The hostility of some of the Black audience members toward whites should not be surprising, despite the reputation that Philadelphia had for abolitionist activity. For if Philadelphia was a center of anti-slavery activity, it was also a hotbed of discrimination. In the words of Frederick Douglass, “There is not perhaps anywhere to be found a city in which prejudice against color is more rampant than in Philadelphia” (qtd. in Weigley 165). Black Philadelphians at the time were still barred from street cars, could not attend white elementary schools, were not allowed to attend any public high schools, and had been subject to the effects of so many riots during the 1840s that the growth rate of their population throughout that decade was a scant 0.36% (Du Bois 38, 40, 88).

Given this history, it is interesting to note that the audience was not completely Black. According to the Clipper account, while the hall was nearly filled with Black audience members, one bench in front, reserved for whites, was occupied by “a dozen or two of pale faces.” The Clipper reporter noted the clear difference in the behavior of the two segments of the audience:

The whites were orderly in their demeanor, always laughing in the right places, and applauding at the proper time; but the blacks behaved very bad, making all sorts of fun of the performers, and openly criticizing everything that was done. (“Negro Minstrelsy” 70)

Not even the infamously rowdy New York Bowery Theatre audiences were this bad according to the reporter: “A more incorrigible set of cusses we never saw; they beat our Bowery gods all to pieces” (“Negro Minstrelsy” 70). It is interesting to note the reporter’s presumption in judging the “right places” to laugh and applaud. However, the reporter’s bland assessment of the white audience does not impart much insight. There is no way of knowing, for example, whether the responses of the white audience were racist, since such responses presumably could be subsumed by the reporter under the category of “laughing in the right places.” But clearly the majority of the Black audience knew what was thought funny, and pertinent. In fact, the reporter admits that he could not make head or tail of the plot of “The Red Man of the Forest,” although he concedes the Blacks around him seemed to understand it thoroughly – even if, as he claims, each had a different version of the piece.

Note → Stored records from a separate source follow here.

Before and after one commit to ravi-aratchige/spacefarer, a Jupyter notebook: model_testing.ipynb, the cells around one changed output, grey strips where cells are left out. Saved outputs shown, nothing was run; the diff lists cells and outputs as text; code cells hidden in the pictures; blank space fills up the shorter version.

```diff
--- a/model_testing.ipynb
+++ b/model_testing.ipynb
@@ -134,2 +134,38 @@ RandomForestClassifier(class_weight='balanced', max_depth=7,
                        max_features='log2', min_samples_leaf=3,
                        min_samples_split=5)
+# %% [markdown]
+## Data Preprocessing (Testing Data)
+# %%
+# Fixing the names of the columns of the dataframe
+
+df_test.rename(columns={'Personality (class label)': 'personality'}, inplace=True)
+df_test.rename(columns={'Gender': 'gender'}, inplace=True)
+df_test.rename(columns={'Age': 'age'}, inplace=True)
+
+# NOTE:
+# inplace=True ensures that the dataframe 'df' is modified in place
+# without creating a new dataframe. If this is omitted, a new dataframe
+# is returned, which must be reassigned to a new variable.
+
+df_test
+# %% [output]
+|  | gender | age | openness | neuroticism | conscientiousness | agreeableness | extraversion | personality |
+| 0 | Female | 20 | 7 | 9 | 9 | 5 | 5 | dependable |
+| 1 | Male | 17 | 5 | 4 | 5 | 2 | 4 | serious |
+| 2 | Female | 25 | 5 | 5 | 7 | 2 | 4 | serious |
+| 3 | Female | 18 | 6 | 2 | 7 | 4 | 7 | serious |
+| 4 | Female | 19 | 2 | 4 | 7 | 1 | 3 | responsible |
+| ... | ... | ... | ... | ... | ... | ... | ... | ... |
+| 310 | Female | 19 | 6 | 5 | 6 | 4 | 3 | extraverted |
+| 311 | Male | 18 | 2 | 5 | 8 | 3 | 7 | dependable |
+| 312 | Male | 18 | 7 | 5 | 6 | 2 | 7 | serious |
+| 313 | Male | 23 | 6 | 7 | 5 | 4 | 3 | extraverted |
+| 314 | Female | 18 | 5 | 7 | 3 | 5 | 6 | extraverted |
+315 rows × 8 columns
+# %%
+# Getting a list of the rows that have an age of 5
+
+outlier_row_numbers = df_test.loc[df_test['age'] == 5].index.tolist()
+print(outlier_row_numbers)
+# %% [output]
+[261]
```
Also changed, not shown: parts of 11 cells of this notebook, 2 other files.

Exactly who were the audience members? We have a few clues to go on. Franklin Hall was not a legitimate theatre, since contemporary advertisements imply that it was being used as a dance hall at times.(3) It was located on Spruce Street, just off of Second Street, in the heart of the Fifth Ward of Philadelphia in the Southwark district. The Fifth Ward accommodated the largest concentration of Blacks in Philadelphia at the time – according to the 1860 census, 5,229 Blacks out of a total ward population of 24,792. Although this ratio may not seem great when compared to say, the modern-day Harlem of New York City, it must be remembered that in 1860 there were only 22,185 Blacks in Philadelphia out of a total population of 565,529, for a proportion of only 4% (Weigley 159). So a theatre located in the Fifth Ward could easily attract a predominately Black audience. The neighboring Fourth, Seventh, and Eighth Wards were also populated with relatively high percentages of Black inhabitants, so it is reasonable to believe that the theatre may have drawn audiences from these wards as well.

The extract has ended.